Published: 6 March 2013



Despite the devastating global impact of mosquito-borne illnesses on human health, very little is known about mosquito developmental biology. In this investigation, functional genetic analysis of embryonic salivary gland development was performed in Aedes aegypti, the dengue and yellow fever vector and an emerging model for vector mosquito development. Although embryonic salivary gland development has been well studied in Drosophila melanogaster, little is known about this process in mosquitoes or other arthropods.


Mosquitoes possess orthologs of many genes that regulate Drosophila melanogaster embryonic salivary gland development. The expression patterns of a large subset of these genes were assessed during Ae. aegypti development. These studies identified a set of molecular genetic markers for the developing mosquito salivary gland. Analysis of marker expression allowed for tracking of the progression of Ae. aegypti salivary gland development in embryos. In Drosophila, the salivary glands develop from placodes located in the ventral neuroectoderm. However, in Ae. aegypti, salivary marker genes are not expressed in placode-like patterns in the ventral neuroectoderm. Instead, marker gene expression is detected in salivary gland rudiments adjacent to the proventriculus. These observations highlighted the need for functional genetic characterization of mosquito salivary gland development. An siRNA- mediated knockdown strategy was therefore employed to investigate the role of one of the marker genes, cyclic-AMP response element binding protein A (Aae crebA), during Ae. aegypti salivary gland development. These experiments revealed that Aae crebA encodes a key transcriptional regulator of the secretory pathway in the developing Ae. aegypti salivary gland.


The results of this investigation indicated that the initiation of salivary gland development in Ae. aegypti significantly differs from that of D. melanogaster. Despite these differences, some elements of salivary gland development, including the ability of CrebA to regulate secretory gene expression, are conserved between the two species. These studies underscore the need for further analysis of mosquito developmental genetics and may foster comparative studies of salivary gland development in additional insect species.
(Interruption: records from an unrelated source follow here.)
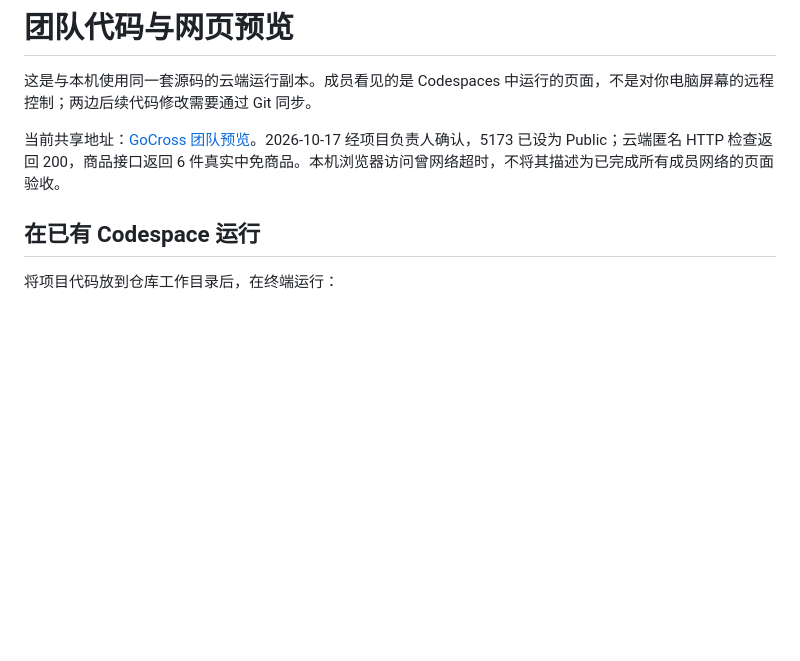
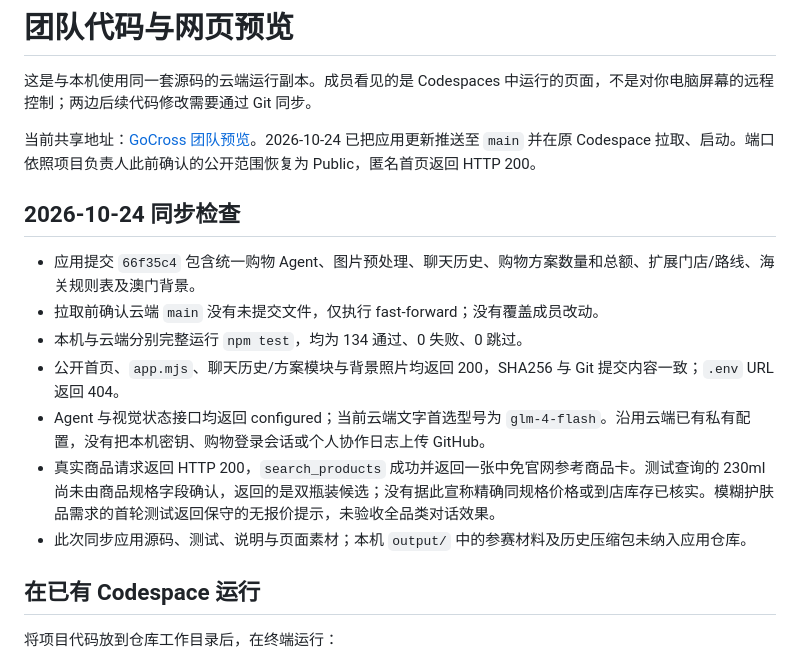
Before and after one commit to Alex8a26121022/gocross-ai, a Markdown page: docs/team-preview.md, the part around the change. Rendered like a GitHub page; blank space fills up the shorter version.

```diff
--- a/docs/team-preview.md
+++ b/docs/team-preview.md
@@ -2,7 +2,17 @@
 
 这是与本机使用同一套源码的云端运行副本。成员看见的是 Codespaces 中运行的页面，不是对你电脑屏幕的远程控制；两边后续代码修改需要通过 Git 同步。
 
-当前共享地址：[GoCross 团队预览](https://super-duper-robot-jrqrj964x76qh5rxq-5173.app.github.dev/)。2026-10-17 经项目负责人确认，5173 已设为 Public；云端匿名 HTTP 检查返回 200，商品接口返回 6 件真实中免商品。本机浏览器访问曾网络超时，不将其描述为已完成所有成员网络的页面验收。
+当前共享地址：[GoCross 团队预览](https://super-duper-robot-jrqrj964x76qh5rxq-5173.app.github.dev/)。2026-10-24 已把应用更新推送至 `main` 并在原 Codespace 拉取、启动。端口依照项目负责人此前确认的公开范围恢复为 Public，匿名首页返回 HTTP 200。
+
+## 2026-10-24 同步检查
+
+- 应用提交 `66f35c4` 包含统一购物 Agent、图片预处理、聊天历史、购物方案数量和总额、扩展门店/路线、海关规则表及澳门背景。
+- 拉取前确认云端 `main` 没有未提交文件，仅执行 fast-forward；没有覆盖成员改动。
+- 本机与云端分别完整运行 `npm test`，均为 134 通过、0 失败、0 跳过。
+- 公开首页、`app.mjs`、聊天历史/方案模块与背景照片均返回 200，SHA256 与 Git 提交内容一致；`.env` URL 返回 404。
+- Agent 与视觉状态接口均返回 configured；当前云端文字首选型号为 `glm-4-flash`。沿用云端已有私有配置，没有把本机密钥、购物登录会话或个人协作日志上传 GitHub。
+- 真实商品请求返回 HTTP 200，`search_products` 成功并返回一张中免官网参考商品卡。测试查询的 230ml 尚未由商品规格字段确认，返回的是双瓶装候选；没有据此宣称精确同规格价格或到店库存已核实。模糊护肤品需求的首轮测试返回保守的无报价提示，未验收全品类对话效果。
+- 此次同步应用源码、测试、说明与页面素材；本机 `output/` 中的参赛材料及历史压缩包未纳入应用仓库。
 
 ## 在已有 Codespace 运行
 
```
Also changed, not shown: README.md (+3 -3 lines).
Aedes aegypti; CrebA; Development; Drosophila melanogaster; Mosquito; Salivary gland; siRNA; Vector